**Source records**
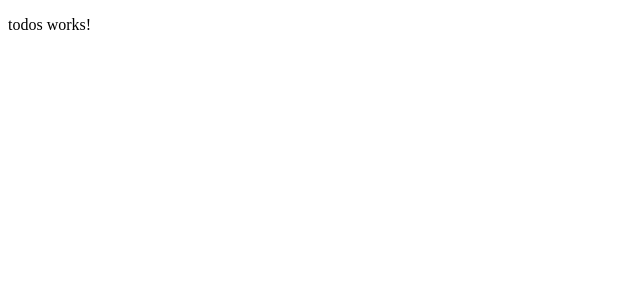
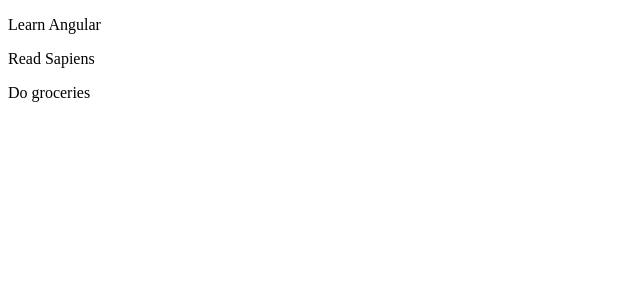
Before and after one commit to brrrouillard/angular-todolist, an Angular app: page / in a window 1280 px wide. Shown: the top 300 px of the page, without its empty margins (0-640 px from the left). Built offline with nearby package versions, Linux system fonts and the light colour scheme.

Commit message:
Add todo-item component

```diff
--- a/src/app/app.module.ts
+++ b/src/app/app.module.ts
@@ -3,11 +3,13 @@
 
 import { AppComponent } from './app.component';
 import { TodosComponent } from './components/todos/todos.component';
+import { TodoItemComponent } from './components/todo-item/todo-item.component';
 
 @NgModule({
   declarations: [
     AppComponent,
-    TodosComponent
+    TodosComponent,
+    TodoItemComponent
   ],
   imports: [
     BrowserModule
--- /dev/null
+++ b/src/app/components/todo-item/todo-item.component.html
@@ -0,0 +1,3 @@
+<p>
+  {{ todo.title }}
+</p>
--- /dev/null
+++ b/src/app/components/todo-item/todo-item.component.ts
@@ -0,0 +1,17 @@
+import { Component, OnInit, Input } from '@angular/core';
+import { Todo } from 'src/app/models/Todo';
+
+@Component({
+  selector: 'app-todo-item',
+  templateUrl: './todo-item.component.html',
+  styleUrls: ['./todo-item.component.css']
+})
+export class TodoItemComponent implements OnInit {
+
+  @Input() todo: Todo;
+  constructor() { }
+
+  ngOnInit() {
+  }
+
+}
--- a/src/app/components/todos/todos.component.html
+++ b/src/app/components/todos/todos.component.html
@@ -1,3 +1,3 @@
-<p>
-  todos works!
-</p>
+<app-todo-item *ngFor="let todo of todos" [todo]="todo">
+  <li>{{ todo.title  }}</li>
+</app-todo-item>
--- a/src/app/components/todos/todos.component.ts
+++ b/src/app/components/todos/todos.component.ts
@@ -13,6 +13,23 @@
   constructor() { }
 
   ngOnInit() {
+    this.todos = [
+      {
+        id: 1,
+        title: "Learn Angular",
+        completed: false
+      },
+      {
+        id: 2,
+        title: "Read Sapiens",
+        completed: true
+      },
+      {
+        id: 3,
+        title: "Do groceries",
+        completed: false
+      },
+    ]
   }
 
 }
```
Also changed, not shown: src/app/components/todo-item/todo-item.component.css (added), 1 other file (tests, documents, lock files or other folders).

**Requirement**
Reproduce the records in full, exactly as they appear, and show none of the pictures.

**Your response**
Before and after one commit to brrrouillard/angular-todolist, an Angular app: page / in a window 1280 px wide. Shown: the top 300 px of the page, without its empty margins (0-640 px from the left). Built offline with nearby package versions, Linux system fonts and the light colour scheme.

Commit message:
Add todo-item component

```diff
--- a/src/app/app.module.ts
+++ b/src/app/app.module.ts
@@ -3,11 +3,13 @@
 
 import { AppComponent } from './app.component';
 import { TodosComponent } from './components/todos/todos.component';
+import { TodoItemComponent } from './components/todo-item/todo-item.component';
 
 @NgModule({
   declarations: [
     AppComponent,
-    TodosComponent
+    TodosComponent,
+    TodoItemComponent
   ],
   imports: [
     BrowserModule
--- /dev/null
+++ b/src/app/components/todo-item/todo-item.component.html
@@ -0,0 +1,3 @@
+<p>
+  {{ todo.title }}
+</p>
--- /dev/null
+++ b/src/app/components/todo-item/todo-item.component.ts
@@ -0,0 +1,17 @@
+import { Component, OnInit, Input } from '@angular/core';
+import { Todo } from 'src/app/models/Todo';
+
+@Component({
+  selector: 'app-todo-item',
+  templateUrl: './todo-item.component.html',
+  styleUrls: ['./todo-item.component.css']
+})
+export class TodoItemComponent implements OnInit {
+
+  @Input() todo: Todo;
+  constructor() { }
+
+  ngOnInit() {
+  }
+
+}
--- a/src/app/components/todos/todos.component.html
+++ b/src/app/components/todos/todos.component.html
@@ -1,3 +1,3 @@
-<p>
-  todos works!
-</p>
+<app-todo-item *ngFor="let todo of todos" [todo]="todo">
+  <li>{{ todo.title  }}</li>
+</app-todo-item>
--- a/src/app/components/todos/todos.component.ts
+++ b/src/app/components/todos/todos.component.ts
@@ -13,6 +13,23 @@
   constructor() { }
 
   ngOnInit() {
+    this.todos = [
+      {
+        id: 1,
+        title: "Learn Angular",
+        completed: false
+      },
+      {
+        id: 2,
+        title: "Read Sapiens",
+        completed: true
+      },
+      {
+        id: 3,
+        title: "Do groceries",
+        completed: false
+      },
+    ]
   }
 
 }
```
Also changed, not shown: src/app/components/todo-item/todo-item.component.css (added), 1 other file (tests, documents, lock files or other folders).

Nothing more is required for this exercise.